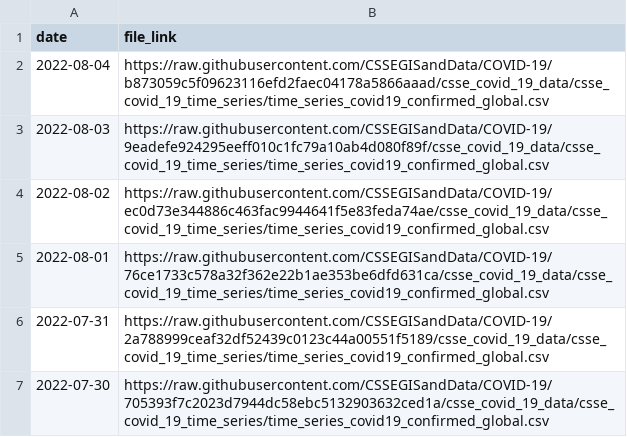
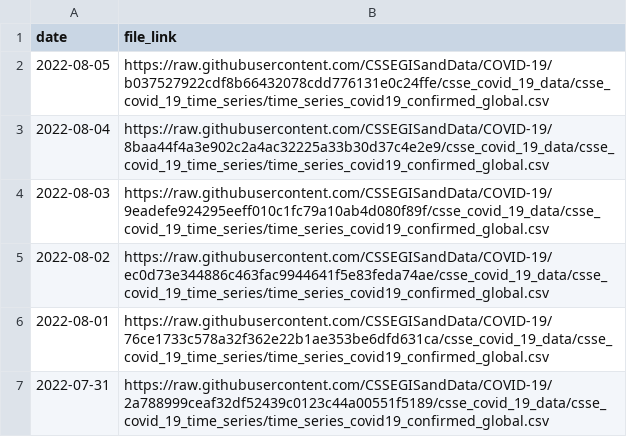
Before and after one commit to reichlab/covidData, a CSV file: data/jhu_global_cases_data_links.csv, drawn as a sheet; only a part is shown; the shorter side is filled out with more unchanged rows.

```diff
--- a/data/jhu_global_cases_data_links.csv
+++ b/data/jhu_global_cases_data_links.csv
@@ -1,3 +1,4 @@
 "date","file_link"
-2022-08-04,"https://raw.githubusercontent.com/CSSEGISandData/COVID-19/b873059c5f09623116efd2faec04178a5866aaad/csse_covid_19_data/csse_covid_19_time_series/time_series_covid19_confirmed_global.csv"
+2022-08-05,"https://raw.githubusercontent.com/CSSEGISandData/COVID-19/b037527922cdf8b66432078cdd776131e0c24ffe/csse_covid_19_data/csse_covid_19_time_series/time_series_covid19_confirmed_global.csv"
+2022-08-04,"https://raw.githubusercontent.com/CSSEGISandData/COVID-19/8baa44f4a3e902c2a4ac32225a33b30d37c4e2e9/csse_covid_19_data/csse_covid_19_time_series/time_series_covid19_confirmed_global.csv"
 2022-08-03,"https://raw.githubusercontent.com/CSSEGISandData/COVID-19/9eadefe924295eeff010c1fc79a10ab4d080f89f/csse_covid_19_data/csse_covid_19_time_series/time_series_covid19_confirmed_global.csv"
```
Also changed, not shown: data/jhu_global_deaths_data_links.csv, data/jhu_us_cases_data_links.csv, 1 other file.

════

Exercise objective: Retrieve each line from the records above where the word "shown" occurs.

Solution to the problem:
Before and after one commit to reichlab/covidData, a CSV file: data/jhu_global_cases_data_links.csv, drawn as a sheet; only a part is shown; the shorter side is filled out with more unchanged rows.
Also changed, not shown: data/jhu_global_deaths_data_links.csv, data/jhu_us_cases_data_links.csv, 1 other file.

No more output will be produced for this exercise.